A Film Of Two Very Different, Distinct Halves
Jurassic World: Fallen Kingdom is a film of two halves, both unique and flawed in their own way. What begins as an illogically driven, over-the-top action flick subverts expectations as it switches protagonists and focus midway through for an adrenaline-charged, original take on the ancient dino formula. With a distinct lack of characterisation and some cookie cutter antagonists at its helm, Fallen Kingdom is very much a film driven by its big action set pieces and visual spectacle rather than its story and in this respect, the film thrives. There’s some legitimate tension late on and mixed with the gorgeously rendered dinosaurs make Fallen Kingdom one of the better Jurassic films out there.
The story begins several yeas after the events in Jurassic World that saw the dino theme park succumb to chaos at the hands of the man-made behemoth, The Indominous Rex. Isla Nublar is on the verge of destruction as a cataclysmic volcanic eruption threatens to wipe out the remaining dinosaurs and various countries around the world begin debating about the best course of action to take. It’s at this point that Claire (Bryce Dallas Howard) enlists the help of Owen (Chris Pratt) to help her rescue the dinosaurs and extract them safely to another island to avoid being wiped out completely. Accompanied by military personnel and backed by a company with less than honest intentions, the two set out to save the dinosaurs before the eruption destroys all life on the island. Around the hour mark, the story changes quite drastically, taking the film and series in a bold new direction while delivering one heck of a rollercoaster ride. Suffice to say it’s worth persevering through the first half to get to this point as it completely changes the complexion of the film.

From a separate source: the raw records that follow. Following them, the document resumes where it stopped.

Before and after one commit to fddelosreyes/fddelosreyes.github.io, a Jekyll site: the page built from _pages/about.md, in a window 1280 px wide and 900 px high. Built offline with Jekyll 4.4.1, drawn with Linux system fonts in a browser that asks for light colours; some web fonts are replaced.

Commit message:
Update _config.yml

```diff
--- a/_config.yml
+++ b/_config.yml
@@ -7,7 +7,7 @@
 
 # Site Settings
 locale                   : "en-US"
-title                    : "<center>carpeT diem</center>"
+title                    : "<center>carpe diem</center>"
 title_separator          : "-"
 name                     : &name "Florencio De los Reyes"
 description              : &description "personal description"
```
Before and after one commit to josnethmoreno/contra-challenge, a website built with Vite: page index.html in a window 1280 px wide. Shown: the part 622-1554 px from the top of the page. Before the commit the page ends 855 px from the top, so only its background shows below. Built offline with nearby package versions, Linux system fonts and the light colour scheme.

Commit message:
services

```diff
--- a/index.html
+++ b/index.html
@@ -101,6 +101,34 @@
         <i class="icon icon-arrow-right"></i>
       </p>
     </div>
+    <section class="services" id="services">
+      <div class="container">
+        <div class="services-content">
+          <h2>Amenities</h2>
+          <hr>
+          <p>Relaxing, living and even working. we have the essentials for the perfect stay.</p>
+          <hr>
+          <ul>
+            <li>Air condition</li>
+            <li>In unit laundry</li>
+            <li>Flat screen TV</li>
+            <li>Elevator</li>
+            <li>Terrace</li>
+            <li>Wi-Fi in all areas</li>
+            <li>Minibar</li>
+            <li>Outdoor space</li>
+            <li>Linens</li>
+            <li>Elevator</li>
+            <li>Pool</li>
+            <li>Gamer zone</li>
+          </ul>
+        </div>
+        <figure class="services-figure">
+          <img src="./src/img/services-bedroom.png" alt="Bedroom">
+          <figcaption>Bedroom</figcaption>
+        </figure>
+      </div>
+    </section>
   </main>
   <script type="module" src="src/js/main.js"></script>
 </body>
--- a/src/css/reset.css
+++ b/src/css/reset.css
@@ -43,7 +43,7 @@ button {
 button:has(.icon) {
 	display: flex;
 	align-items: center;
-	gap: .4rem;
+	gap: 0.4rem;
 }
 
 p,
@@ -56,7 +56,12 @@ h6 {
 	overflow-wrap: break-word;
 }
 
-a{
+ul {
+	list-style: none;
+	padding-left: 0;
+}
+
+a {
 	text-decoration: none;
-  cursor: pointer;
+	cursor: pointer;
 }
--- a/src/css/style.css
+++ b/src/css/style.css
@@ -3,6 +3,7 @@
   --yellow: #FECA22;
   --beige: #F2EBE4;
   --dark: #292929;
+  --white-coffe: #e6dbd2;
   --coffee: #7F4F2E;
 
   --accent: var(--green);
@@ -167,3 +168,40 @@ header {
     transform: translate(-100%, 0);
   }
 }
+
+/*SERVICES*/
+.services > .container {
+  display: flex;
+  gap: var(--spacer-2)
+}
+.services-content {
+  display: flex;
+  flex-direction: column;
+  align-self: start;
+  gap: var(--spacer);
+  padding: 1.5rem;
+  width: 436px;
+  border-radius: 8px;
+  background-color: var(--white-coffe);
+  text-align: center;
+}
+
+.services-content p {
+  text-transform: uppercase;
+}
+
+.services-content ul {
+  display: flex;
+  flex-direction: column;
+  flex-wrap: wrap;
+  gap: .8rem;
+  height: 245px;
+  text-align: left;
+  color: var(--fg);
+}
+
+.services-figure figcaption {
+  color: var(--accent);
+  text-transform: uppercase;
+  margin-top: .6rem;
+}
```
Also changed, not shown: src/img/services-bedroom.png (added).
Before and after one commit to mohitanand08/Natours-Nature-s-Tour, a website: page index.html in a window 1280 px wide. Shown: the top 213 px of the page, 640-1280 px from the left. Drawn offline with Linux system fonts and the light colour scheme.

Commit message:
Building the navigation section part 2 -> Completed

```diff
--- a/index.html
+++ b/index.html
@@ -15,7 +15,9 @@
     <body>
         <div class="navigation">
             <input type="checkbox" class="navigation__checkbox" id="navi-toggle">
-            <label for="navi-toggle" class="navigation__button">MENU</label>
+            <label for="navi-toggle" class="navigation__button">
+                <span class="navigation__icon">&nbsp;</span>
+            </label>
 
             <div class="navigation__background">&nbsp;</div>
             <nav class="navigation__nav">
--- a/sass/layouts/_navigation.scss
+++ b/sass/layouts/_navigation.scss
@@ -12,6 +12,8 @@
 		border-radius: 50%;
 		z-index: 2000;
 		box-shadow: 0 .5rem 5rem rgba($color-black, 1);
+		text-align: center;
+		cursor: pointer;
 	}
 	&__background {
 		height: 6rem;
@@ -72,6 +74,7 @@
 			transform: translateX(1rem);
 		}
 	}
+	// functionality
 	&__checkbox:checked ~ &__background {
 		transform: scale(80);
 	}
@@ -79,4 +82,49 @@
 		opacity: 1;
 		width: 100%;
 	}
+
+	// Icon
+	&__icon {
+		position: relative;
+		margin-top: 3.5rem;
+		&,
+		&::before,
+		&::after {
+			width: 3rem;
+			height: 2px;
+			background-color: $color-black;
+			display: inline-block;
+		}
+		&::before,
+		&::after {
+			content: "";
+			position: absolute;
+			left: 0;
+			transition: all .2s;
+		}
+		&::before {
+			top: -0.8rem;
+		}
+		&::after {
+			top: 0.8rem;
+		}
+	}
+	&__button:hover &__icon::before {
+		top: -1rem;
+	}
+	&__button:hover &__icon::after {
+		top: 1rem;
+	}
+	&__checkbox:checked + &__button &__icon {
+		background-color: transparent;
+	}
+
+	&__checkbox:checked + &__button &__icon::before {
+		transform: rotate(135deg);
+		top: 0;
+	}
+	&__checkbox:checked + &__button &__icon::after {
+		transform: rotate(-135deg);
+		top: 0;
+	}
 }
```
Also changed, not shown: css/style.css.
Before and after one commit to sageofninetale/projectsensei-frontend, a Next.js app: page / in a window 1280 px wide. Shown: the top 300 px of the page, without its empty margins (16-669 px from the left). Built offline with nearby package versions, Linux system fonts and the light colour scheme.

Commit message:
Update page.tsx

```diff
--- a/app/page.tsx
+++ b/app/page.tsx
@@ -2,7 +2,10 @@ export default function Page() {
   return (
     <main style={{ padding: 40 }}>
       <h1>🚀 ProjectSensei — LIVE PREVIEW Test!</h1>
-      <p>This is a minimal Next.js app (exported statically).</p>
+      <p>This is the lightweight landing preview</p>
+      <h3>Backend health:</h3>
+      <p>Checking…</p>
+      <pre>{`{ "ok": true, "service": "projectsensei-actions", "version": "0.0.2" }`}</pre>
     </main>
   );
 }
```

Visually, Fallen Kingdom is absolutely gorgeous. The dinosaurs all look and move in a realistic fashion and there’s some really impressive lighting effects late on too. Not since the early days of Jurassic Park and Lost World have dinosaurs been seen a legitimate threat but some of the mounting tension and scares the film manages to throw up during its second half rival some of the early work done in the first film. Wide, establishing shots of various areas are nicely implemented too and one particular camera shot late on combines a single scene with a 360 degree rotating shot, backing up the visuals with some technically sound camera work too.
If Jurassic World can be criticised for the unsubtle way it stuck to the conventional story beats of Jurassic Park, Fallen Kingdom manages to disguise its borrowed elements far more cleverly. Echoes of the early Jurassic films are definitely felt here, both in tone and pacing, making this film both wholly original and overly familiar at the same time. It’s subtle enough that the untrained eye may not even notice these moments and for spoiler sake we won’t divulge what these are but suffice to say, Fallen Kingdom isn’t quite as original as it first appears.
After the first hour Jurassic World: Fallen Kingdom doesn’t set the bar awfully high, reveling in the lacklustre, action-heavy story it adopts to drive the narrative forward. The story is predictably woeful, the characters bland and uninspiring for the most part and there’s little to really get excited about. When the film slows and begins to build toward its finale, Fallen Kingdom blossoms and subverts expectations, delivering one heck of a rollercoaster ride and one of the more tense Jurassic experiences since the first film. It’s still incredibly flawed and it’s really saying something when the most memorable characters are the dinos themselves. A unique ending and a far better second half do save this one but Jurassic World: Fallen Kingdom still falls way short of the bar set by Spielberg back in the 90s with the original Jurassic Park.